Requirement
Using the data below, copy each line that includes the word "table".

Record set
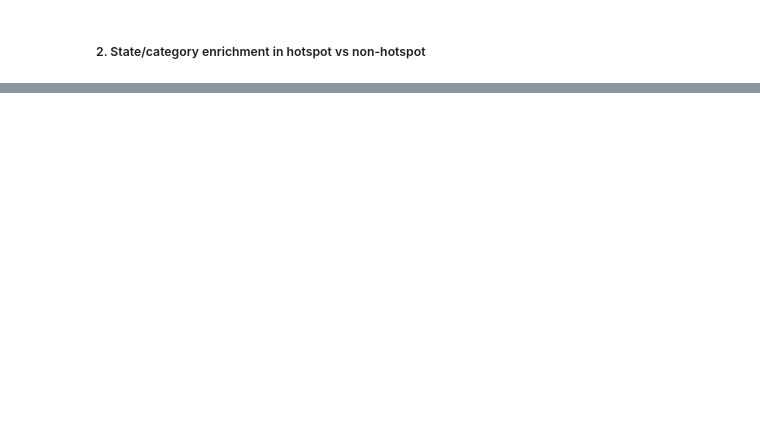
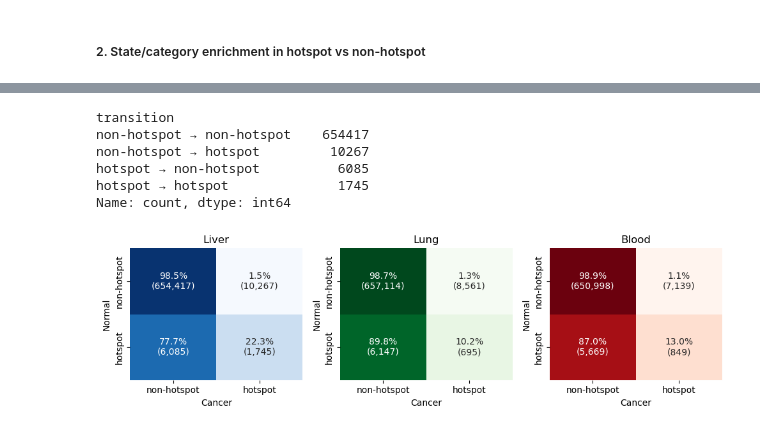
Before and after one commit to caocao0525/HERV, a Jupyter notebook: herv_all_hotspot_analysis.ipynb, the cells around one changed output, grey strips where cells are left out. Cells and saved outputs as stored; diff of their text form; code cells hidden in the pictures; blank space fills up the shorter version.

```diff
--- a/herv_all_hotspot_analysis.ipynb
+++ b/herv_all_hotspot_analysis.ipynb
@@ -155,0 +306,8 @@ Name: entropy, dtype: float64
+# %%
+results = {}
+
+for tissue, (normal_id, cancer_id) in pairs.items():
+    merged, table = make_hotspot_transition_table(df_pair, normal_id, cancer_id)
+    results[tissue] = {"merged": merged, "table": table}
+    print(f"\n{tissue.upper()} ({normal_id} -> {cancer_id})")
+    print(table)
@@ -155,0 +329,9 @@ Name: entropy, dtype: float64
+# %%
+# Row-normalized
+for tissue in results:
+    table = results[tissue]["table"]
+    prop = table.div(table.sum(axis=1), axis=0)
+    results[tissue]["prop_row"] = prop
+
+    print(f"\n{tissue.upper()} row-normalized")
+    print(prop)
@@ -155,0 +353,62 @@ Name: entropy, dtype: float64
+# %%
+def transition_labels(merged):
+    out = merged.copy()
+    out["transition"] = (
+        out["hotspot_normal"].map({False: "non-hotspot", True: "hotspot"})
+        + " → " +
+        out["hotspot_cancer"].map({False: "non-hotspot", True: "hotspot"})
+    )
+    return out
+
+liver_labeled = transition_labels(results["liver"]["merged"])
+liver_labeled["transition"].value_counts()
+# %% [output]
+transition
+non-hotspot → non-hotspot    654417
+non-hotspot → hotspot         10267
+hotspot → non-hotspot          6085
+hotspot → hotspot              1745
+Name: count, dtype: int64
+# %%
+import matplotlib.pyplot as plt
+import seaborn as sns
+
+fig, axes = plt.subplots(1, 3, figsize=(10,3))
+
+# define colormap per tissue
+cmap_dict = {
+    "liver": "Blues",
+    "lung": "Greens",
+    "blood": "Reds"
+}
+
+for ax, (tissue, res) in zip(axes, results.items()):
+
+    # build annotation: percentage (%) + count
+    annot = res["prop_row"].copy().astype(str)
+
+    for i in range(res["prop_row"].shape[0]):
+        for j in range(res["prop_row"].shape[1]):
+            p = res["prop_row"].iloc[i, j] * 100  # convert to %
+            c = res["table"].iloc[i, j]          # raw count
+            annot.iloc[i, j] = f"{p:.1f}%\n({c:,})"
+
+    sns.heatmap(
+        res["prop_row"],
+        annot=annot,
+        fmt="",
+        cmap=cmap_dict[tissue],
+        vmin=0,
+        vmax=1,
+        cbar=False,
+        ax=ax
+    )
+
+    ax.set_title(tissue.capitalize())
+    ax.set_xlabel("Cancer")
+    ax.set_ylabel("Normal")
+
+plt.tight_layout()
+plt.show()
+# %% [output]
+[figure, added]
```
Also changed, not shown: parts of 18 cells of this notebook.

Worked solution
+    merged, table = make_hotspot_transition_table(df_pair, normal_id, cancer_id)
+    results[tissue] = {"merged": merged, "table": table}
+    print(table)
+    table = results[tissue]["table"]
+    prop = table.div(table.sum(axis=1), axis=0)
+            c = res["table"].iloc[i, j]          # raw count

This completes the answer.